[Code change snippets]
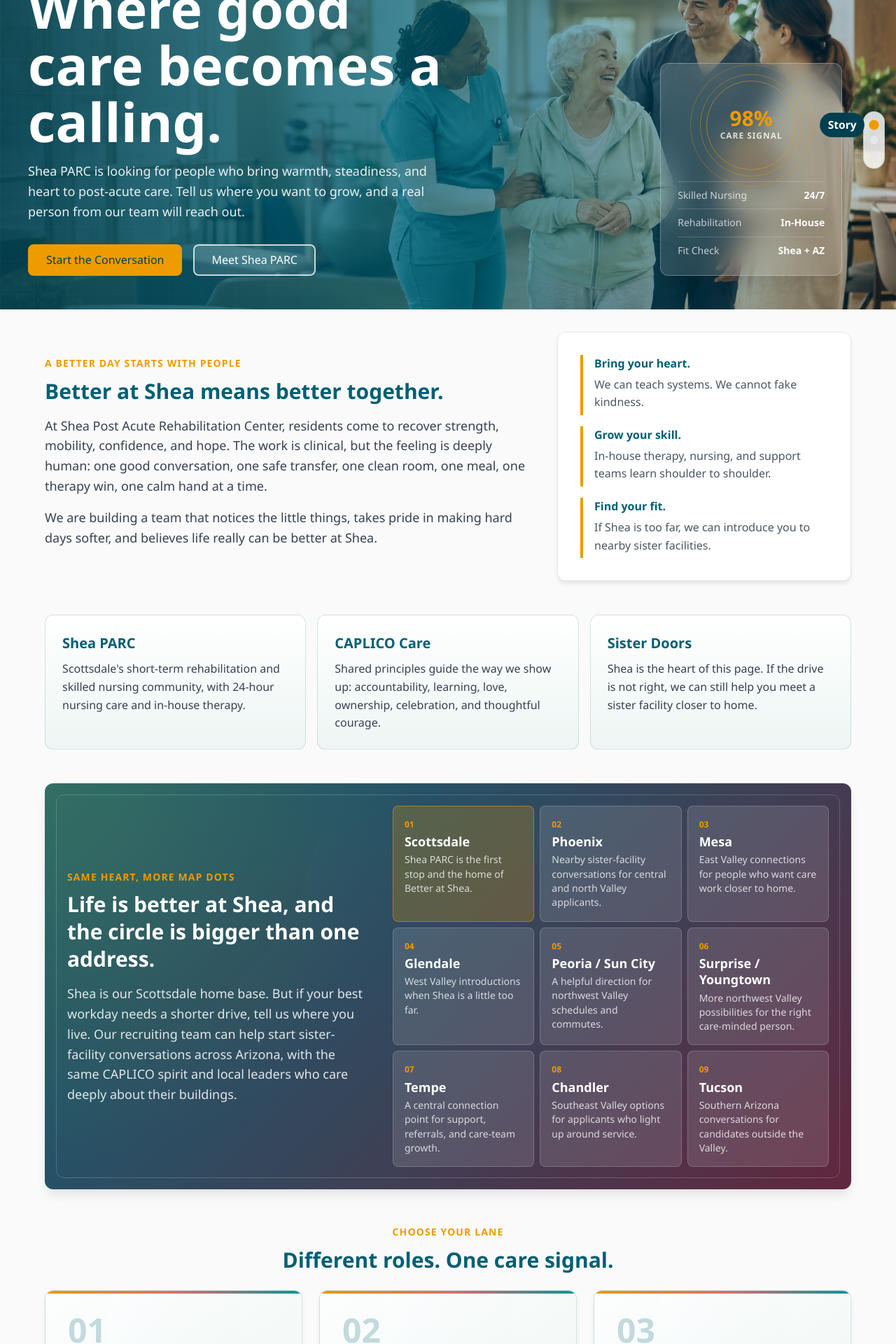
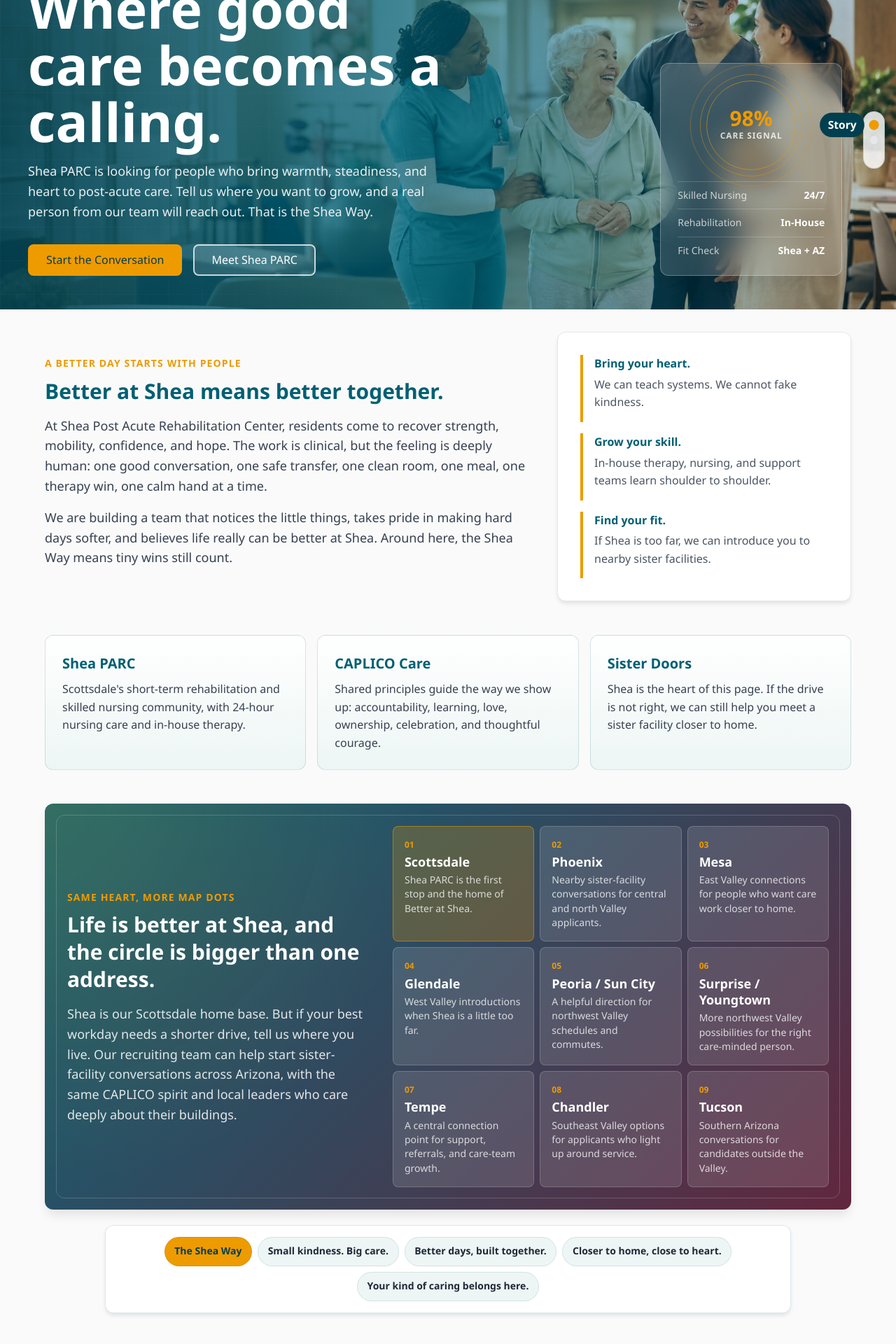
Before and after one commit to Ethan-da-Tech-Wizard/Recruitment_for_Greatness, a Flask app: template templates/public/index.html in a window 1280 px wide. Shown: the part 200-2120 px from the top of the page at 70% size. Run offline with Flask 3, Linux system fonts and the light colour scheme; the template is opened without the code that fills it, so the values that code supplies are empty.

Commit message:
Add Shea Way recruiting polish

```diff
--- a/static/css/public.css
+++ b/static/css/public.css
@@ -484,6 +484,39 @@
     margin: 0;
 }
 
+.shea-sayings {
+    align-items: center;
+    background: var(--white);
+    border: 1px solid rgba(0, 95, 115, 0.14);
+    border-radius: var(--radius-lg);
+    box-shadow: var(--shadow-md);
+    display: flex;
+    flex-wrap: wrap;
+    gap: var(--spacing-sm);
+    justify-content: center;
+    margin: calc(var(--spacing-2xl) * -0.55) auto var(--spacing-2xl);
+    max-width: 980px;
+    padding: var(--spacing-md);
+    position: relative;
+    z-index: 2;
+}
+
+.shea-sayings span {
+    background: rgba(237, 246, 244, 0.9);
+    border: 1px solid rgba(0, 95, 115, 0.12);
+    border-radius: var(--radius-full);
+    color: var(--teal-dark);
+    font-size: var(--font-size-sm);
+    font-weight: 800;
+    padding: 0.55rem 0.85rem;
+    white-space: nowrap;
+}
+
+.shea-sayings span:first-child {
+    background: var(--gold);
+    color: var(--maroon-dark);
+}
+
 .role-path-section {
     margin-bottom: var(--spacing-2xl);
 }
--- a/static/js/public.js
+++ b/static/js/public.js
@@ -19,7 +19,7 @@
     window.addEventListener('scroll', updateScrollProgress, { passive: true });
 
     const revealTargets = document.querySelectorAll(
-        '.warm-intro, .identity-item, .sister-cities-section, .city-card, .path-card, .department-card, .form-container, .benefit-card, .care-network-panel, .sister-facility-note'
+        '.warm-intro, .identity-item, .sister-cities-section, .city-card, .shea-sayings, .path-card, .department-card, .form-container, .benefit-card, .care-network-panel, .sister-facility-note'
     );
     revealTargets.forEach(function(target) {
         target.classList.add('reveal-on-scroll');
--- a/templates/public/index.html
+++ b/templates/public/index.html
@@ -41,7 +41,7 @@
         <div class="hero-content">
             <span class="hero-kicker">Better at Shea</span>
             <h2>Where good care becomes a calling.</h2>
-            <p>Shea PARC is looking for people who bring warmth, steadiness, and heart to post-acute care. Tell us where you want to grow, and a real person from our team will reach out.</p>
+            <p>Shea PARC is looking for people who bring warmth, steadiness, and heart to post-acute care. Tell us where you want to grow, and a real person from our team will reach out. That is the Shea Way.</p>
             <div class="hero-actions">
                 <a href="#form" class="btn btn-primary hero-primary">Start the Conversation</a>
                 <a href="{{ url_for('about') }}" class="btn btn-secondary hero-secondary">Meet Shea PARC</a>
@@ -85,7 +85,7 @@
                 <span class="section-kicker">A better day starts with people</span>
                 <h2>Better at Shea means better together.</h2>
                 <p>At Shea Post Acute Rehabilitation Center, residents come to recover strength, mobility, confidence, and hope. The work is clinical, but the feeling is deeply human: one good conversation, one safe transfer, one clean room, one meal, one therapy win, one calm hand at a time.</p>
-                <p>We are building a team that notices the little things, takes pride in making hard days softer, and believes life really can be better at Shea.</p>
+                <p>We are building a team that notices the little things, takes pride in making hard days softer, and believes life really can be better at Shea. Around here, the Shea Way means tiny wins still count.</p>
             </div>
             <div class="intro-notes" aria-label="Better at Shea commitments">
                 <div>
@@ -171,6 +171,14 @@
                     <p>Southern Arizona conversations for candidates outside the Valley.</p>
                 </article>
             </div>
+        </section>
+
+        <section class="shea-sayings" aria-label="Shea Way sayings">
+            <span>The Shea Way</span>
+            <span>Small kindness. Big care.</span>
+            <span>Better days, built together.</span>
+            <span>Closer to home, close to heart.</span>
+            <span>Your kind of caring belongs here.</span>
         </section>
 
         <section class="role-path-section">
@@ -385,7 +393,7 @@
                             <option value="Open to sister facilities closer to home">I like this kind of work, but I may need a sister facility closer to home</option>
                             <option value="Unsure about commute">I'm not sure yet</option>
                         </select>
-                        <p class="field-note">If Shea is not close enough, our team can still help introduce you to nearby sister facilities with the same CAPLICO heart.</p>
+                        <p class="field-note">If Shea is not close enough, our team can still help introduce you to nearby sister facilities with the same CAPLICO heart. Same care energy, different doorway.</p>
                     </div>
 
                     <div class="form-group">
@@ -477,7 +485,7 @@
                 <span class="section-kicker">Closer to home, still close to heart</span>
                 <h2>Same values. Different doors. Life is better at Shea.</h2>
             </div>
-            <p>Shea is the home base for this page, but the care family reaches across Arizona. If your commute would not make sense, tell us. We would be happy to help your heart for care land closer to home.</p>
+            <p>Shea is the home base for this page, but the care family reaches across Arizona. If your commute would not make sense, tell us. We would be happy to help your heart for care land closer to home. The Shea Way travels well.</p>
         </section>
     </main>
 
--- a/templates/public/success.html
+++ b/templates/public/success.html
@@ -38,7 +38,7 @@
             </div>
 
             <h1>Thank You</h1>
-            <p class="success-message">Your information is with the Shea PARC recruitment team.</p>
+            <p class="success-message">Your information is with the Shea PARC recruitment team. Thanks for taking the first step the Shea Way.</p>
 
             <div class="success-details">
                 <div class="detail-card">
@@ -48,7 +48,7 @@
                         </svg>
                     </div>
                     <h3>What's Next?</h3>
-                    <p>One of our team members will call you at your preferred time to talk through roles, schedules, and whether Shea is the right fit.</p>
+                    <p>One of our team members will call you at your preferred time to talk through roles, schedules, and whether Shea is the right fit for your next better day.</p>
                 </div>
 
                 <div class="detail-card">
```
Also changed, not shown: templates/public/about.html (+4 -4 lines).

ABOUT THIS TASK. Please copy the records above word for word, omitting every picture.

THE ANSWER.
Before and after one commit to Ethan-da-Tech-Wizard/Recruitment_for_Greatness, a Flask app: template templates/public/index.html in a window 1280 px wide. Shown: the part 200-2120 px from the top of the page at 70% size. Run offline with Flask 3, Linux system fonts and the light colour scheme; the template is opened without the code that fills it, so the values that code supplies are empty.

Commit message:
Add Shea Way recruiting polish

```diff
--- a/static/css/public.css
+++ b/static/css/public.css
@@ -484,6 +484,39 @@
     margin: 0;
 }
 
+.shea-sayings {
+    align-items: center;
+    background: var(--white);
+    border: 1px solid rgba(0, 95, 115, 0.14);
+    border-radius: var(--radius-lg);
+    box-shadow: var(--shadow-md);
+    display: flex;
+    flex-wrap: wrap;
+    gap: var(--spacing-sm);
+    justify-content: center;
+    margin: calc(var(--spacing-2xl) * -0.55) auto var(--spacing-2xl);
+    max-width: 980px;
+    padding: var(--spacing-md);
+    position: relative;
+    z-index: 2;
+}
+
+.shea-sayings span {
+    background: rgba(237, 246, 244, 0.9);
+    border: 1px solid rgba(0, 95, 115, 0.12);
+    border-radius: var(--radius-full);
+    color: var(--teal-dark);
+    font-size: var(--font-size-sm);
+    font-weight: 800;
+    padding: 0.55rem 0.85rem;
+    white-space: nowrap;
+}
+
+.shea-sayings span:first-child {
+    background: var(--gold);
+    color: var(--maroon-dark);
+}
+
 .role-path-section {
     margin-bottom: var(--spacing-2xl);
 }
--- a/static/js/public.js
+++ b/static/js/public.js
@@ -19,7 +19,7 @@
     window.addEventListener('scroll', updateScrollProgress, { passive: true });
 
     const revealTargets = document.querySelectorAll(
-        '.warm-intro, .identity-item, .sister-cities-section, .city-card, .path-card, .department-card, .form-container, .benefit-card, .care-network-panel, .sister-facility-note'
+        '.warm-intro, .identity-item, .sister-cities-section, .city-card, .shea-sayings, .path-card, .department-card, .form-container, .benefit-card, .care-network-panel, .sister-facility-note'
     );
     revealTargets.forEach(function(target) {
         target.classList.add('reveal-on-scroll');
--- a/templates/public/index.html
+++ b/templates/public/index.html
@@ -41,7 +41,7 @@
         <div class="hero-content">
             <span class="hero-kicker">Better at Shea</span>
             <h2>Where good care becomes a calling.</h2>
-            <p>Shea PARC is looking for people who bring warmth, steadiness, and heart to post-acute care. Tell us where you want to grow, and a real person from our team will reach out.</p>
+            <p>Shea PARC is looking for people who bring warmth, steadiness, and heart to post-acute care. Tell us where you want to grow, and a real person from our team will reach out. That is the Shea Way.</p>
             <div class="hero-actions">
                 <a href="#form" class="btn btn-primary hero-primary">Start the Conversation</a>
                 <a href="{{ url_for('about') }}" class="btn btn-secondary hero-secondary">Meet Shea PARC</a>
@@ -85,7 +85,7 @@
                 <span class="section-kicker">A better day starts with people</span>
                 <h2>Better at Shea means better together.</h2>
                 <p>At Shea Post Acute Rehabilitation Center, residents come to recover strength, mobility, confidence, and hope. The work is clinical, but the feeling is deeply human: one good conversation, one safe transfer, one clean room, one meal, one therapy win, one calm hand at a time.</p>
-                <p>We are building a team that notices the little things, takes pride in making hard days softer, and believes life really can be better at Shea.</p>
+                <p>We are building a team that notices the little things, takes pride in making hard days softer, and believes life really can be better at Shea. Around here, the Shea Way means tiny wins still count.</p>
             </div>
             <div class="intro-notes" aria-label="Better at Shea commitments">
                 <div>
@@ -171,6 +171,14 @@
                     <p>Southern Arizona conversations for candidates outside the Valley.</p>
                 </article>
             </div>
+        </section>
+
+        <section class="shea-sayings" aria-label="Shea Way sayings">
+            <span>The Shea Way</span>
+            <span>Small kindness. Big care.</span>
+            <span>Better days, built together.</span>
+            <span>Closer to home, close to heart.</span>
+            <span>Your kind of caring belongs here.</span>
         </section>
 
         <section class="role-path-section">
@@ -385,7 +393,7 @@
                             <option value="Open to sister facilities closer to home">I like this kind of work, but I may need a sister facility closer to home</option>
                             <option value="Unsure about commute">I'm not sure yet</option>
                         </select>
-                        <p class="field-note">If Shea is not close enough, our team can still help introduce you to nearby sister facilities with the same CAPLICO heart.</p>
+                        <p class="field-note">If Shea is not close enough, our team can still help introduce you to nearby sister facilities with the same CAPLICO heart. Same care energy, different doorway.</p>
                     </div>
 
                     <div class="form-group">
@@ -477,7 +485,7 @@
                 <span class="section-kicker">Closer to home, still close to heart</span>
                 <h2>Same values. Different doors. Life is better at Shea.</h2>
             </div>
-            <p>Shea is the home base for this page, but the care family reaches across Arizona. If your commute would not make sense, tell us. We would be happy to help your heart for care land closer to home.</p>
+            <p>Shea is the home base for this page, but the care family reaches across Arizona. If your commute would not make sense, tell us. We would be happy to help your heart for care land closer to home. The Shea Way travels well.</p>
         </section>
     </main>
 
--- a/templates/public/success.html
+++ b/templates/public/success.html
@@ -38,7 +38,7 @@
             </div>
 
             <h1>Thank You</h1>
-            <p class="success-message">Your information is with the Shea PARC recruitment team.</p>
+            <p class="success-message">Your information is with the Shea PARC recruitment team. Thanks for taking the first step the Shea Way.</p>
 
             <div class="success-details">
                 <div class="detail-card">
@@ -48,7 +48,7 @@
                         </svg>
                     </div>
                     <h3>What's Next?</h3>
-                    <p>One of our team members will call you at your preferred time to talk through roles, schedules, and whether Shea is the right fit.</p>
+                    <p>One of our team members will call you at your preferred time to talk through roles, schedules, and whether Shea is the right fit for your next better day.</p>
                 </div>
 
                 <div class="detail-card">
```
Also changed, not shown: templates/public/about.html (+4 -4 lines).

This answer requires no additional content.